• [INSTRUCTIONS FOR THE TASK]: Take each line of the material that includes "class" and copy it.

☆ ☆ ☆ ☆

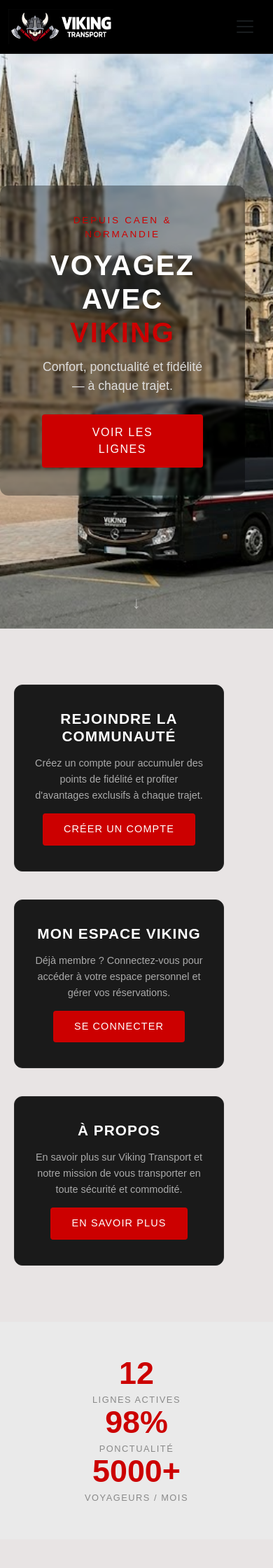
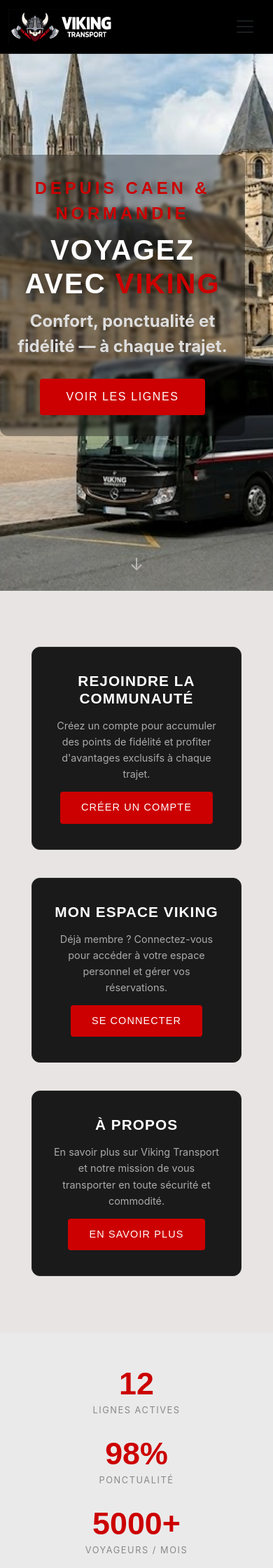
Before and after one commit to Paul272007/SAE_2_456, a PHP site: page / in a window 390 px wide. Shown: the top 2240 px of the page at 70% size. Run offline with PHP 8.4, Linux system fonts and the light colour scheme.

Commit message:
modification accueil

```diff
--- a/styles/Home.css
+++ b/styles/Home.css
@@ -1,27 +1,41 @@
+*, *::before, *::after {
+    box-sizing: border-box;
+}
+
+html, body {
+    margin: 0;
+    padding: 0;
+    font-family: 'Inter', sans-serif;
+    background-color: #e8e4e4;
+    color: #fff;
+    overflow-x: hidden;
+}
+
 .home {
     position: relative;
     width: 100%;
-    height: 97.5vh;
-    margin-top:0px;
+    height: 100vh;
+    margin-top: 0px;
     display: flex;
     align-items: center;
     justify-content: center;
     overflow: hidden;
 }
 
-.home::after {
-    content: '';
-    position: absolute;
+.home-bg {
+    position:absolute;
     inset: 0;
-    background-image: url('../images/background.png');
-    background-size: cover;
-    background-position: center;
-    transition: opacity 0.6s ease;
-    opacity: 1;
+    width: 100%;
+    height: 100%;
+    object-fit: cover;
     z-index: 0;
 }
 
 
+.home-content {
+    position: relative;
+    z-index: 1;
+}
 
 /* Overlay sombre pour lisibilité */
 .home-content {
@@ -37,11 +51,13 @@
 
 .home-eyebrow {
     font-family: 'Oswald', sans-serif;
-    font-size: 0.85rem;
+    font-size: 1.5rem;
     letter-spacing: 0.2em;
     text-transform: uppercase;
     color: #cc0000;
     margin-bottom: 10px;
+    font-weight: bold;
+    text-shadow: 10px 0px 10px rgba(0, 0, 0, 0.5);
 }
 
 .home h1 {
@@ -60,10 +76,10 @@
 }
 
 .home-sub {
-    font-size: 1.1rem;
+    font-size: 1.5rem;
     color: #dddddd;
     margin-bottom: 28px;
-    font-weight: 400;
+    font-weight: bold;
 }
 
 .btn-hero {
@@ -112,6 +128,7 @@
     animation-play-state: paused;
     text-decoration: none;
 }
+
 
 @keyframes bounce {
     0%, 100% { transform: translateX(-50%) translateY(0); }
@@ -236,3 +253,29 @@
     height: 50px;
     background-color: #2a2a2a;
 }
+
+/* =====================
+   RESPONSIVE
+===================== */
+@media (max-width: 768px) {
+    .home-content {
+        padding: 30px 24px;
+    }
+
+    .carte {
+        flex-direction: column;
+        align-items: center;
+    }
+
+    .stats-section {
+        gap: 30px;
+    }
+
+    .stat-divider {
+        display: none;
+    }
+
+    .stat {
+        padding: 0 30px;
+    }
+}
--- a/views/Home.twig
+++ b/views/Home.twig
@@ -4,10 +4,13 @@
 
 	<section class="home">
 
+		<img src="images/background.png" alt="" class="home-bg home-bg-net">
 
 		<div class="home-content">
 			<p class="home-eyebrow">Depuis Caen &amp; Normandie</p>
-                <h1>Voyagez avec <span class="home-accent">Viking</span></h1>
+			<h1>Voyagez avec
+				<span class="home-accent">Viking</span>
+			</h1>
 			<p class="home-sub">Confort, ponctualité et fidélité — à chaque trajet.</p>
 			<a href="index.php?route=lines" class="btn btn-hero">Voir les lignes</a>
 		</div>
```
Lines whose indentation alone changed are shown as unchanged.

☆ ☆ ☆ ☆

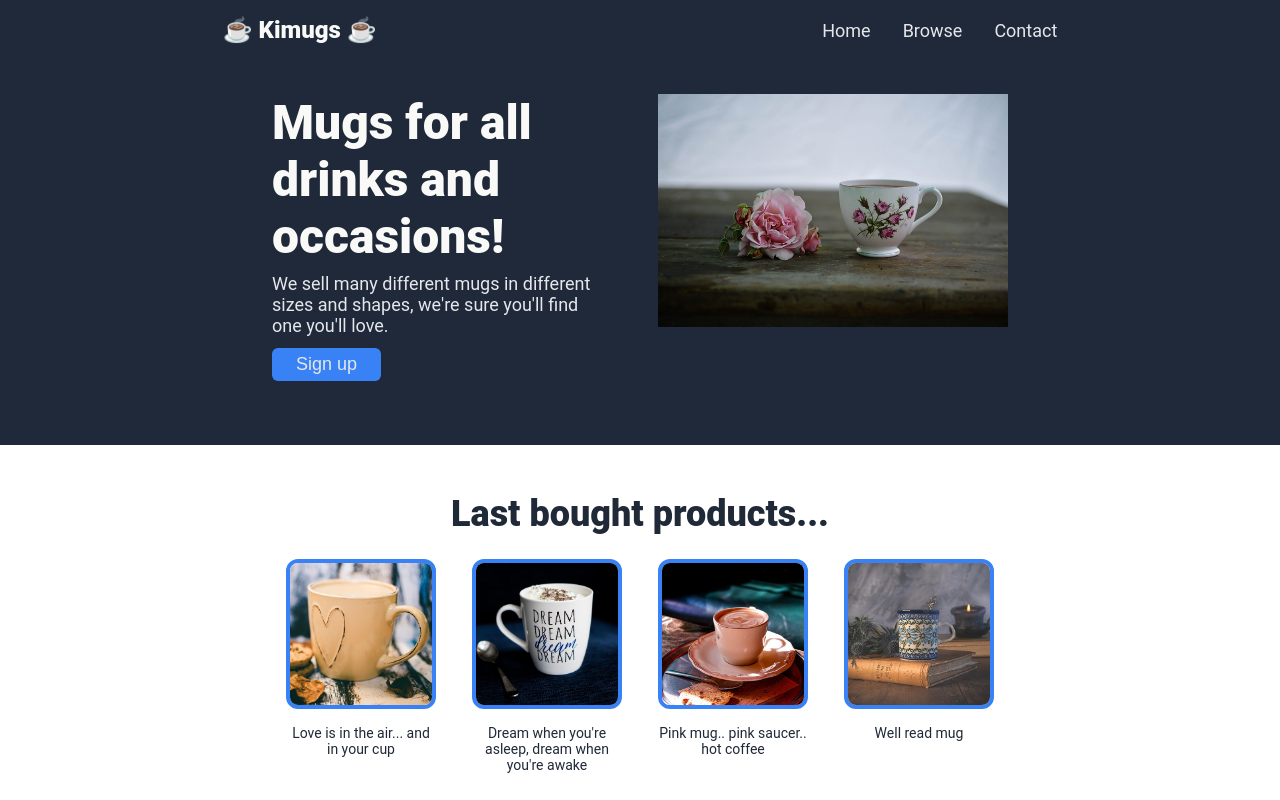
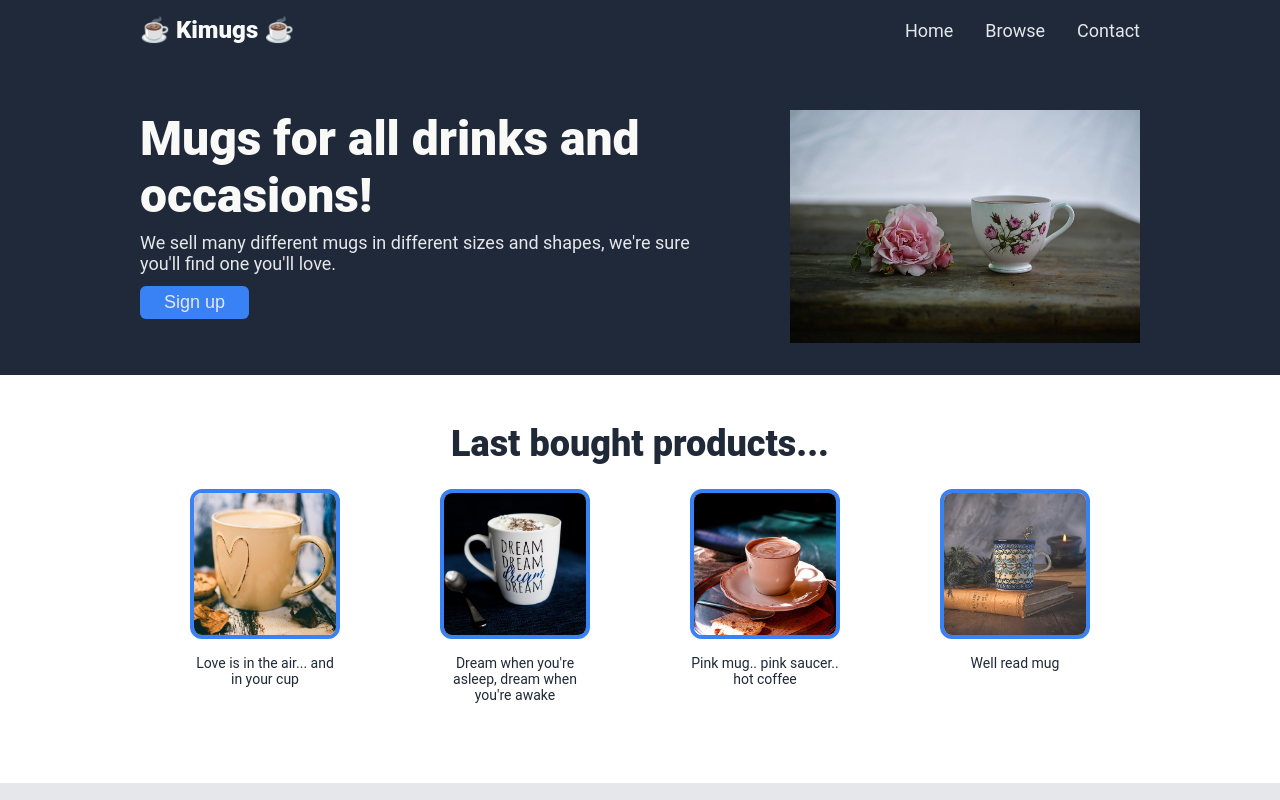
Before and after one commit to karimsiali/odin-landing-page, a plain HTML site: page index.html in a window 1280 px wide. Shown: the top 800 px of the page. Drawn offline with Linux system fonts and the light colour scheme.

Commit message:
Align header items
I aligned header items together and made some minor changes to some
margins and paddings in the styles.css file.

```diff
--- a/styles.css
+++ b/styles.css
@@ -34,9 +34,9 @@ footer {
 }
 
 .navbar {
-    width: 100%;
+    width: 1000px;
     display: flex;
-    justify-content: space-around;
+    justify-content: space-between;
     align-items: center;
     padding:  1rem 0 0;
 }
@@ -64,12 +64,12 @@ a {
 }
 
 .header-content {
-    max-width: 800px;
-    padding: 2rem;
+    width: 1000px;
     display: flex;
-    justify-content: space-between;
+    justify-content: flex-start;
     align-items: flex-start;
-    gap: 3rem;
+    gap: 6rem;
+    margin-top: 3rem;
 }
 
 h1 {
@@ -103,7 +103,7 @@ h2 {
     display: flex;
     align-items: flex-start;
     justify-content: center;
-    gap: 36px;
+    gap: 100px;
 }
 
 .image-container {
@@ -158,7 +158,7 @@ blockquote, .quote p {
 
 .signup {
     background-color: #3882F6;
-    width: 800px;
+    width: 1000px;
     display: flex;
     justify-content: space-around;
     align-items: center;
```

☆ ☆ ☆ ☆

• [RESULT OF THE EXERCISE]:
 	<section class="home">
+		<img src="images/background.png" alt="" class="home-bg home-bg-net">
 		<div class="home-content">
 			<p class="home-eyebrow">Depuis Caen &amp; Normandie</p>
-                <h1>Voyagez avec <span class="home-accent">Viking</span></h1>
+				<span class="home-accent">Viking</span>
 			<p class="home-sub">Confort, ponctualité et fidélité — à chaque trajet.</p>
 			<a href="index.php?route=lines" class="btn btn-hero">Voir les lignes</a>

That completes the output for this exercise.